Problem → Using the entries below, copy out all lines where "countries" is found.

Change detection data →

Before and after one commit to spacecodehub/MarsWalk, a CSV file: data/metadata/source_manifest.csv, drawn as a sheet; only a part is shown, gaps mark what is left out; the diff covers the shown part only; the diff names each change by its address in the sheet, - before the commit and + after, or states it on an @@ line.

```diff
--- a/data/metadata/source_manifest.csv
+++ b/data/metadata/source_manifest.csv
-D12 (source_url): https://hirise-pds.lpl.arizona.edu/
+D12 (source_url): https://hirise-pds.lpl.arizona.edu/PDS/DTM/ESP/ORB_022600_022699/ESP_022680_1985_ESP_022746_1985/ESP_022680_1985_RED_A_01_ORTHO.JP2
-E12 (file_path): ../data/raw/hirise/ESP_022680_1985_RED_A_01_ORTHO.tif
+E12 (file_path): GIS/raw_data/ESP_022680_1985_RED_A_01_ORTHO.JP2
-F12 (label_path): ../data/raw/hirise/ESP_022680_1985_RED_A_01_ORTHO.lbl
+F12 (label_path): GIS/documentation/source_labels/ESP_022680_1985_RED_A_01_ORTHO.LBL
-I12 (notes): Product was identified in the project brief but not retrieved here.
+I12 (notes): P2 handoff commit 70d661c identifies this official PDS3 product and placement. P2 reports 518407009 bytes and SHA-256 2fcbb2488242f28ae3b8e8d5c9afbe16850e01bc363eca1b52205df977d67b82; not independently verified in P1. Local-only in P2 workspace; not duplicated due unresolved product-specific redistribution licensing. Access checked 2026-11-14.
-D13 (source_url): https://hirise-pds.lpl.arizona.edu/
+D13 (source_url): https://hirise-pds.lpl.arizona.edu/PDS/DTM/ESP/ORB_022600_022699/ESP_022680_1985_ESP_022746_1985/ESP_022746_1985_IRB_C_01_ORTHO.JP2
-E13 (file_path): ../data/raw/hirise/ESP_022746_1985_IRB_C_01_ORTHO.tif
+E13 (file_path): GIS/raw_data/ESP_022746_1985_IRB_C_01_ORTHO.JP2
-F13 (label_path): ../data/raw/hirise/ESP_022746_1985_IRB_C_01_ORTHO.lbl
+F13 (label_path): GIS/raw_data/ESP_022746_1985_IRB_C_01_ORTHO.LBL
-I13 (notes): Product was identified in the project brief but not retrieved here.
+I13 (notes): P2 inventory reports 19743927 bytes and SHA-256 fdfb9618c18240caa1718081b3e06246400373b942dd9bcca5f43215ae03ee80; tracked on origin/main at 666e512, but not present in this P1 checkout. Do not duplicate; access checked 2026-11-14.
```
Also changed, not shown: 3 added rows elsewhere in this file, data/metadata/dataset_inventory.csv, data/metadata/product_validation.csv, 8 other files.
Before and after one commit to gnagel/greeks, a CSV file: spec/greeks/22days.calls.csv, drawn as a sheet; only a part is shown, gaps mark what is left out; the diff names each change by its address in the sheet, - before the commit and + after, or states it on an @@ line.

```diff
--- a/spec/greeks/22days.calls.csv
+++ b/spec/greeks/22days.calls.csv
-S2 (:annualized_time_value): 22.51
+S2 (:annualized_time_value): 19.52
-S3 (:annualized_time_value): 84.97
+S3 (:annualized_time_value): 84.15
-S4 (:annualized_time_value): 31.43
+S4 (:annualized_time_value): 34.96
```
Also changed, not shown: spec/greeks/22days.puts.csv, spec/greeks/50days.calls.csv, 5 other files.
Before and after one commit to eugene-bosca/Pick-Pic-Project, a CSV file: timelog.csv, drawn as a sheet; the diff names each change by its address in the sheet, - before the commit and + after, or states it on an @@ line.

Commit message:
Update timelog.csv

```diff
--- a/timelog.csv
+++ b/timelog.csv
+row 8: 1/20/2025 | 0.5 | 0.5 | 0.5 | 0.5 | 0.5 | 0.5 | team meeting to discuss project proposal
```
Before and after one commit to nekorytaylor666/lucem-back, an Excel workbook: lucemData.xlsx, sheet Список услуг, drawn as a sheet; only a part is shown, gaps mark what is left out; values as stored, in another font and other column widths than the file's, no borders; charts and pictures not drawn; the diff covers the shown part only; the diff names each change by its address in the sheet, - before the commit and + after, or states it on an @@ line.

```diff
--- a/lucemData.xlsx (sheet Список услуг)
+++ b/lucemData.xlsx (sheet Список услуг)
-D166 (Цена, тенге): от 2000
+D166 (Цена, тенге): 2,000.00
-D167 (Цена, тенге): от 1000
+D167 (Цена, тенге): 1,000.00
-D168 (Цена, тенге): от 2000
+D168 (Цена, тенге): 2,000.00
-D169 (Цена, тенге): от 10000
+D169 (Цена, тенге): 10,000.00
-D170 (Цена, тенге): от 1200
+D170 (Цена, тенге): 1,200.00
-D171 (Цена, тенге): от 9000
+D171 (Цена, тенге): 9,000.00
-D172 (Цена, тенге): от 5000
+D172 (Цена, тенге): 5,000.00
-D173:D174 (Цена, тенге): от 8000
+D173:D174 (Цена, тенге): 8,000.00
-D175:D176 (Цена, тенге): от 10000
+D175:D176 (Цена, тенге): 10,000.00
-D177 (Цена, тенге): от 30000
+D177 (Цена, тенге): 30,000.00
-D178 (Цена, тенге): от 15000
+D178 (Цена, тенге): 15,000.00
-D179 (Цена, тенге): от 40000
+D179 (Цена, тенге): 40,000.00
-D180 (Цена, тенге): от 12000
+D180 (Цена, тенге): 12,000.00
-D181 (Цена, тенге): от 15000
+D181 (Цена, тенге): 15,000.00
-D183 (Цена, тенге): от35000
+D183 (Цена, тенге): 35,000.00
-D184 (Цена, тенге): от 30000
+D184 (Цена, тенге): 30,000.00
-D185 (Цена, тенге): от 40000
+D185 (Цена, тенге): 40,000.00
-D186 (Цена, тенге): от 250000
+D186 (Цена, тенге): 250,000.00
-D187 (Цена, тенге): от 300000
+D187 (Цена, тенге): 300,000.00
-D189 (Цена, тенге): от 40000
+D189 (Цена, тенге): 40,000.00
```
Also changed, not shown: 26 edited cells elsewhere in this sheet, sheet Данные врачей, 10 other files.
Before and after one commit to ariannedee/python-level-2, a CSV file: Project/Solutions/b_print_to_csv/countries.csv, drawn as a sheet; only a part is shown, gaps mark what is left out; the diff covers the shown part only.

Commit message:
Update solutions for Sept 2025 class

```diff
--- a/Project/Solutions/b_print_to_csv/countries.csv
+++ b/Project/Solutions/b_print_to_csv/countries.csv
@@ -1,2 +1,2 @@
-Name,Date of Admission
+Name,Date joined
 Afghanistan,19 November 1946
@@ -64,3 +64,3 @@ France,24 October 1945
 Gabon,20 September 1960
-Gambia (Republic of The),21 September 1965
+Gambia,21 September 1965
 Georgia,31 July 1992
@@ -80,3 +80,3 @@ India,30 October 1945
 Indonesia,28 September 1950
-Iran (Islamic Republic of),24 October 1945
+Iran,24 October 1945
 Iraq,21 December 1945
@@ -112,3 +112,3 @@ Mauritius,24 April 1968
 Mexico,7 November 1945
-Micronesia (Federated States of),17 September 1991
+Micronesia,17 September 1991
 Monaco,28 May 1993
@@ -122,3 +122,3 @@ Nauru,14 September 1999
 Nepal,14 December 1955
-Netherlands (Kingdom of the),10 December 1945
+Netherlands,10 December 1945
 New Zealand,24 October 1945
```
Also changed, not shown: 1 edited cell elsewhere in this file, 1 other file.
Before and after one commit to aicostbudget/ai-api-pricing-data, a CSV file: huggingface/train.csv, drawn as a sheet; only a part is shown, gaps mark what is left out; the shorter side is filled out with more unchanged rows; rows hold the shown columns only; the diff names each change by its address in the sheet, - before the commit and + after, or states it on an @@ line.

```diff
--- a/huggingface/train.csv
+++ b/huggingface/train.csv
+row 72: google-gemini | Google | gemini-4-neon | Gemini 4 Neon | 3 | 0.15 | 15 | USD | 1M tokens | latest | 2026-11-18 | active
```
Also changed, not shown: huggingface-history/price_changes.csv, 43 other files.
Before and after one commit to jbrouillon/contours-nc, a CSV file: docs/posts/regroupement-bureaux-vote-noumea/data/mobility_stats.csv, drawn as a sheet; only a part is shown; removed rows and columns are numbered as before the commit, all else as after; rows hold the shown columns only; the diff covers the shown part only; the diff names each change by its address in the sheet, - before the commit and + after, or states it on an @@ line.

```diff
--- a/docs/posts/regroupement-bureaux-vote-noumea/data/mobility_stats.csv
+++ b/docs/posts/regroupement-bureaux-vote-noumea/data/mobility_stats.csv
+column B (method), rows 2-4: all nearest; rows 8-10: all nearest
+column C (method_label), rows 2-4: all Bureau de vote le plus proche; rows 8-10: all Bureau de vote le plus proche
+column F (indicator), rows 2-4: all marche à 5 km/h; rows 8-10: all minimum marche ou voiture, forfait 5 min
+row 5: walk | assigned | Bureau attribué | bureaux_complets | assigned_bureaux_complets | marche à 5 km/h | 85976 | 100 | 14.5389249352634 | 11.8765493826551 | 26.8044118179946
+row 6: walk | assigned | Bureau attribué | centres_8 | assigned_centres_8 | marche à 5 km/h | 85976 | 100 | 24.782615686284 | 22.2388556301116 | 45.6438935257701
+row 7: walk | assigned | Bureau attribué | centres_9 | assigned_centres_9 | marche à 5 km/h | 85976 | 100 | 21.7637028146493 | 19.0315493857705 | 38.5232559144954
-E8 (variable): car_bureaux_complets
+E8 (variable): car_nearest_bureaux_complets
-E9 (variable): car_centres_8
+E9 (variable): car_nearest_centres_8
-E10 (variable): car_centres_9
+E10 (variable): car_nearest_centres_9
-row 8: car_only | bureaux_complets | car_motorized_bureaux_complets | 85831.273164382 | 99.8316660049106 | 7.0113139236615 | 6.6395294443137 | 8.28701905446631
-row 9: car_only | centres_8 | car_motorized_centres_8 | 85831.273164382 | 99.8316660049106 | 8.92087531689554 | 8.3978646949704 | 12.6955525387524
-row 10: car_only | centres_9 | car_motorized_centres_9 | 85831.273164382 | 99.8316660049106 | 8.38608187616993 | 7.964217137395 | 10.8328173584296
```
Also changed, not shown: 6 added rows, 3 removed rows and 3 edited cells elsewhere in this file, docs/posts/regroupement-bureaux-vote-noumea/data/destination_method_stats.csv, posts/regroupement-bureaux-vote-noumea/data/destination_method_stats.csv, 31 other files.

Output for this task →
Before and after one commit to ariannedee/python-level-2, a CSV file: Project/Solutions/b_print_to_csv/countries.csv, drawn as a sheet; only a part is shown, gaps mark what is left out; the diff covers the shown part only.
--- a/Project/Solutions/b_print_to_csv/countries.csv
+++ b/Project/Solutions/b_print_to_csv/countries.csv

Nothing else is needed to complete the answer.